Grief. Whether we want to or not, we have to deal with it. Sooner or later loss comes, sad stuff happens. If it happens directly to us, we do what is necessary to find our way through, almost always with the assistance of others. When it happens to others close to us, we offer what we can, some of us coping quite well, even managing to be helpful, while others of us never knowing quite what to say or do, always feeling awkward, watching for a reasonable opportunity to escape.

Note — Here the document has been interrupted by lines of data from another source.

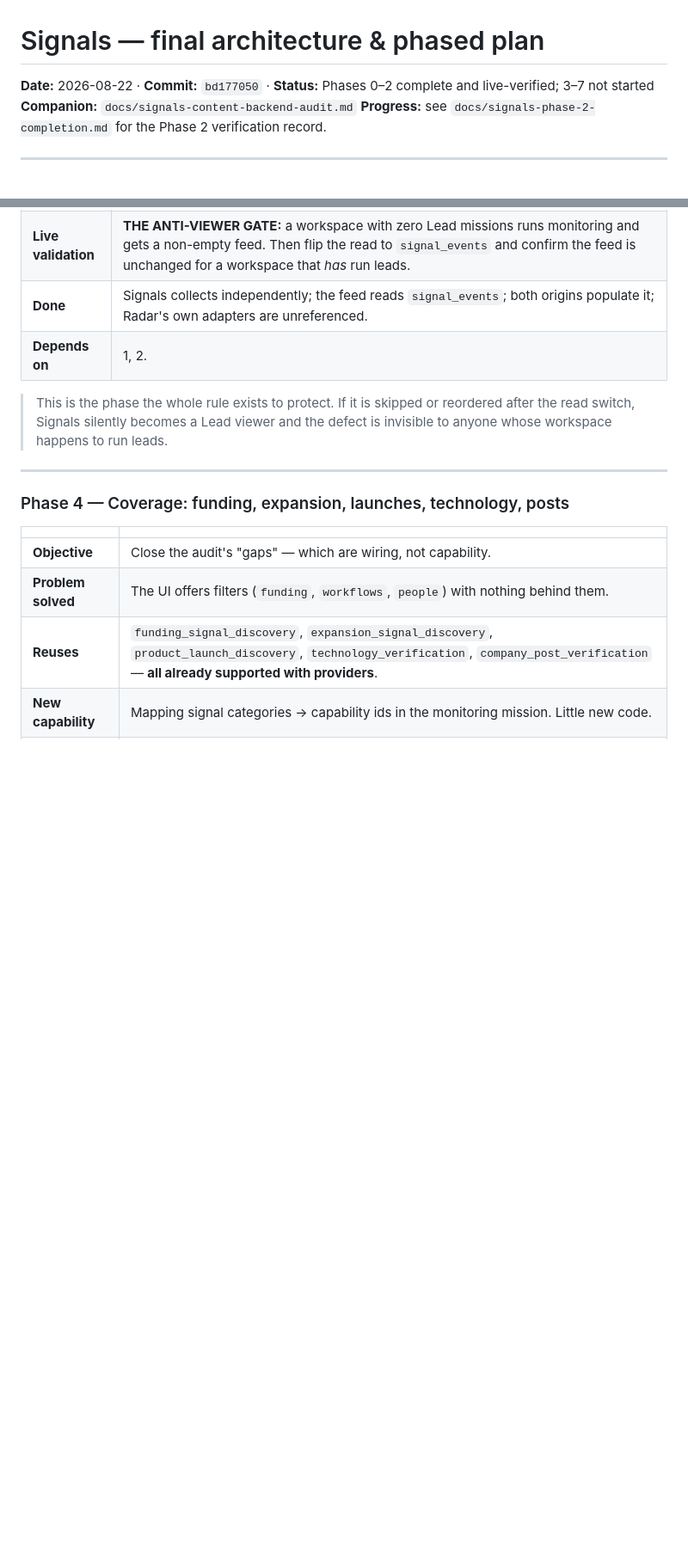
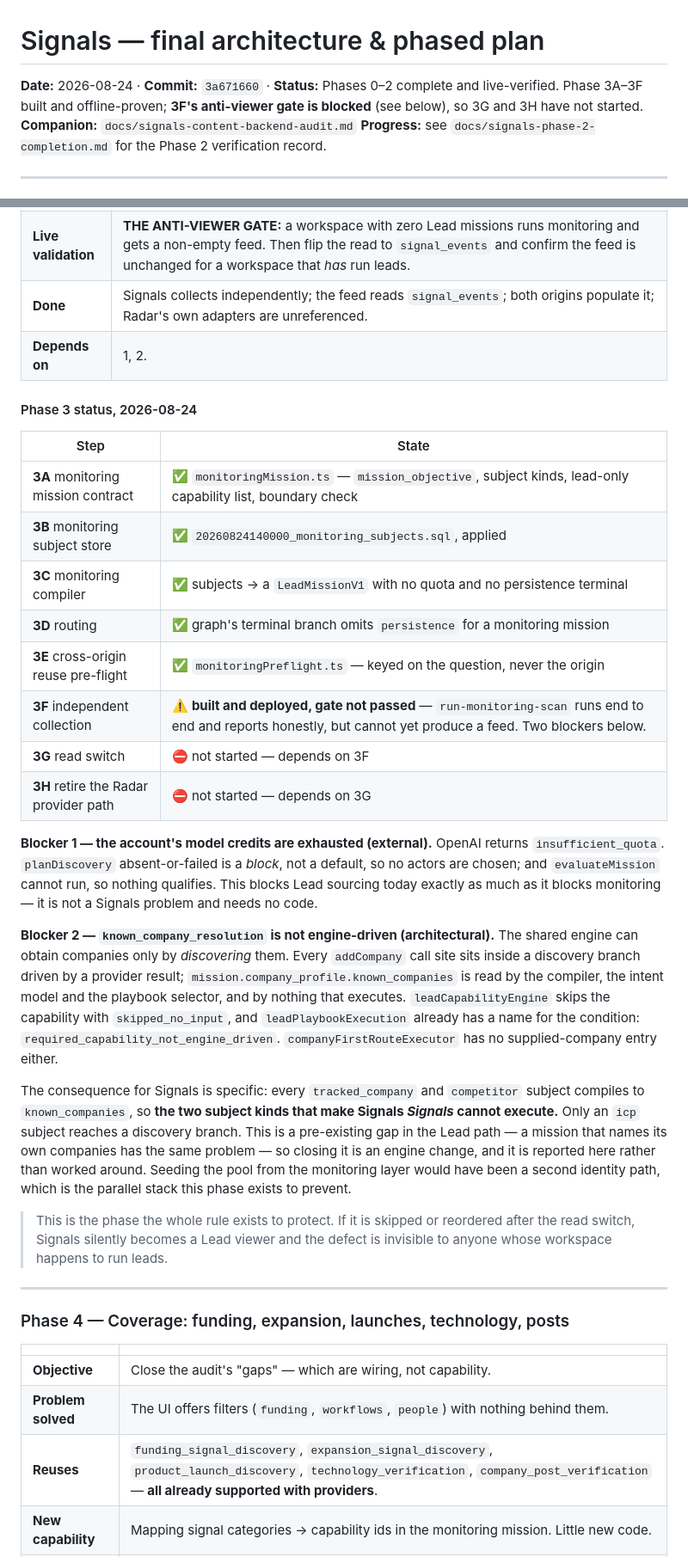
Before and after one commit to kathmanducreatives-code/aiworforce-platfrom, a Markdown page: docs/signals-architecture-plan.md, 2 parts joined by grey strips. Shown at 86% size. GitHub-like rendering; blank space fills up the shorter version.

Commit message:
docs(signals): record Phase 3 status and the two blockers on 3F
Co-Authored-By: Claude Opus 5 <noreply@anthropic.com>

```diff
--- a/docs/signals-architecture-plan.md
+++ b/docs/signals-architecture-plan.md
@@ -1,6 +1,6 @@
 # Signals — final architecture & phased plan
 
-**Date:** 2026-08-22 · **Commit:** `bd177050` · **Status:** Phases 0–2 complete and live-verified; 3–7 not started
+**Date:** 2026-08-24 · **Commit:** `3a671660` · **Status:** Phases 0–2 complete and live-verified. Phase 3A–3F built and offline-proven; **3F's anti-viewer gate is blocked** (see below), so 3G and 3H have not started.
 **Companion:** `docs/signals-content-backend-audit.md`
 **Progress:** see `docs/signals-phase-2-completion.md` for the Phase 2 verification record.
 
@@ -271,6 +271,44 @@ reason.** Every phase before 7 is fully buildable with no OpenAI credits.
 | **Done** | Signals collects independently; the feed reads `signal_events`; both origins populate it; Radar's own adapters are unreferenced. |
 | **Depends on** | 1, 2. |
 
+#### Phase 3 status, 2026-08-24
+
+| Step | State |
+|---|---|
+| **3A** monitoring mission contract | ✅ `monitoringMission.ts` — `mission_objective`, subject kinds, lead-only capability list, boundary check |
+| **3B** monitoring subject store | ✅ `20260824140000_monitoring_subjects.sql`, applied |
+| **3C** monitoring compiler | ✅ subjects → a `LeadMissionV1` with no quota and no persistence terminal |
+| **3D** routing | ✅ graph's terminal branch omits `persistence` for a monitoring mission |
+| **3E** cross-origin reuse pre-flight | ✅ `monitoringPreflight.ts` — keyed on the question, never the origin |
+| **3F** independent collection | ⚠️ **built and deployed, gate not passed** — `run-monitoring-scan` runs end to end and reports honestly, but cannot yet produce a feed. Two blockers below. |
+| **3G** read switch | ⛔ not started — depends on 3F |
+| **3H** retire the Radar provider path | ⛔ not started — depends on 3G |
+
+**Blocker 1 — the account's model credits are exhausted (external).** OpenAI
+returns `insufficient_quota`. `planDiscovery` absent-or-failed is a *block*, not
+a default, so no actors are chosen; and `evaluateMission` cannot run, so nothing
+qualifies. This blocks Lead sourcing today exactly as much as it blocks
+monitoring — it is not a Signals problem and needs no code.
+
+**Blocker 2 — `known_company_resolution` is not engine-driven (architectural).**
+The shared engine can obtain companies only by *discovering* them. Every
+`addCompany` call site sits inside a discovery branch driven by a provider
+result; `mission.company_profile.known_companies` is read by the compiler, the
+intent model and the playbook selector, and by nothing that executes.
+`leadCapabilityEngine` skips the capability with `skipped_no_input`, and
+`leadPlaybookExecution` already has a name for the condition:
+`required_capability_not_engine_driven`. `companyFirstRouteExecutor` has no
+supplied-company entry either.
+
+The consequence for Signals is specific: every `tracked_company` and
+`competitor` subject compiles to `known_companies`, so **the two subject kinds
+that make Signals *Signals* cannot execute.** Only an `icp` subject reaches a
+discovery branch. This is a pre-existing gap in the Lead path — a mission that
+names its own companies has the same problem — so closing it is an engine
+change, and it is reported here rather than worked around. Seeding the pool from
+the monitoring layer would have been a second identity path, which is the
+parallel stack this phase exists to prevent.
+
 > This is the phase the whole rule exists to protect. If it is skipped or
 > reordered after the read switch, Signals silently becomes a Lead viewer and
 > the defect is invisible to anyone whose workspace happens to run leads.
```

In my work grief is always close by. Ironically, when I “heard” my call to ordained ministry, I did not envision or imagine spending so much time in the grief and loss department. And the fact that my call really emerged from my own dad’s death makes that blind spot even more glaring. How could I have not seen that coming?!
Still, I am not one of those people who is “good” with grief. Over the years I have come to uneasy terms with it. However, it is quite different being on the edge of someone else’s loss, stepping in to offer what I can as a clergy person, compared to being in the middle of the situation myself. I prefer the former to the latter. I’d rather someone else experience the loss, as cold as that may sound, I’m just being honest.
On the ninth of October, the day I turned 60, I was sung to after church, received many birthday wishes, and enjoyed cake and ice cream with many of you. Thank you. You helped me turn the dial with a little less pain. I’m grateful.
In the afternoon I drove to Rochester to attend a memorial service for one of my closest friends. So, on the same day I celebrated the beginning of a new decade of life for myself, I also celebrated the end of a life that changed mine.
Dennis and I discovered some 30 years ago, as we served small churches in southwestern Minnesota, and “did time” on a district committee together, that we shared a somewhat warped view of the world and had similarly misshapen senses of humor. We laughed a lot together over the years. Survival tactics.
Dennis was a creative spirit who did all kinds of things that I did not. He baked, designed and created costumes for plays and other events, he drew and painted. He spoke German very well and performed in German a very funny version of “The 3 Little Pigs” that cracked me up every time I saw it.
During the past several years, as his wife Linda’s health failed, he and I were in contact a lot, talking on the phone several times a month, and texting almost daily. He would come to the Cities often to spend part of a day with me…a mental health rendezvous. He helped me survive the move here, and I was nearby as his wife moved toward the final exit. We became very close.
Dennis’ wife died in late June. He spoke at her memorial service on July 31st. He was admitted to the hospital with pneumonia on August 2nd and never came back out. He died September 25th. He was 62.
I will beg your understanding as I take my turn grieving. I am not good at it and I don’t like it, not at all. Dennis’ daughters Blair and Beth don’t either. Your prayers for them and Dennis’ family are welcome. You can even include me if you want. I can use the help, as you well know.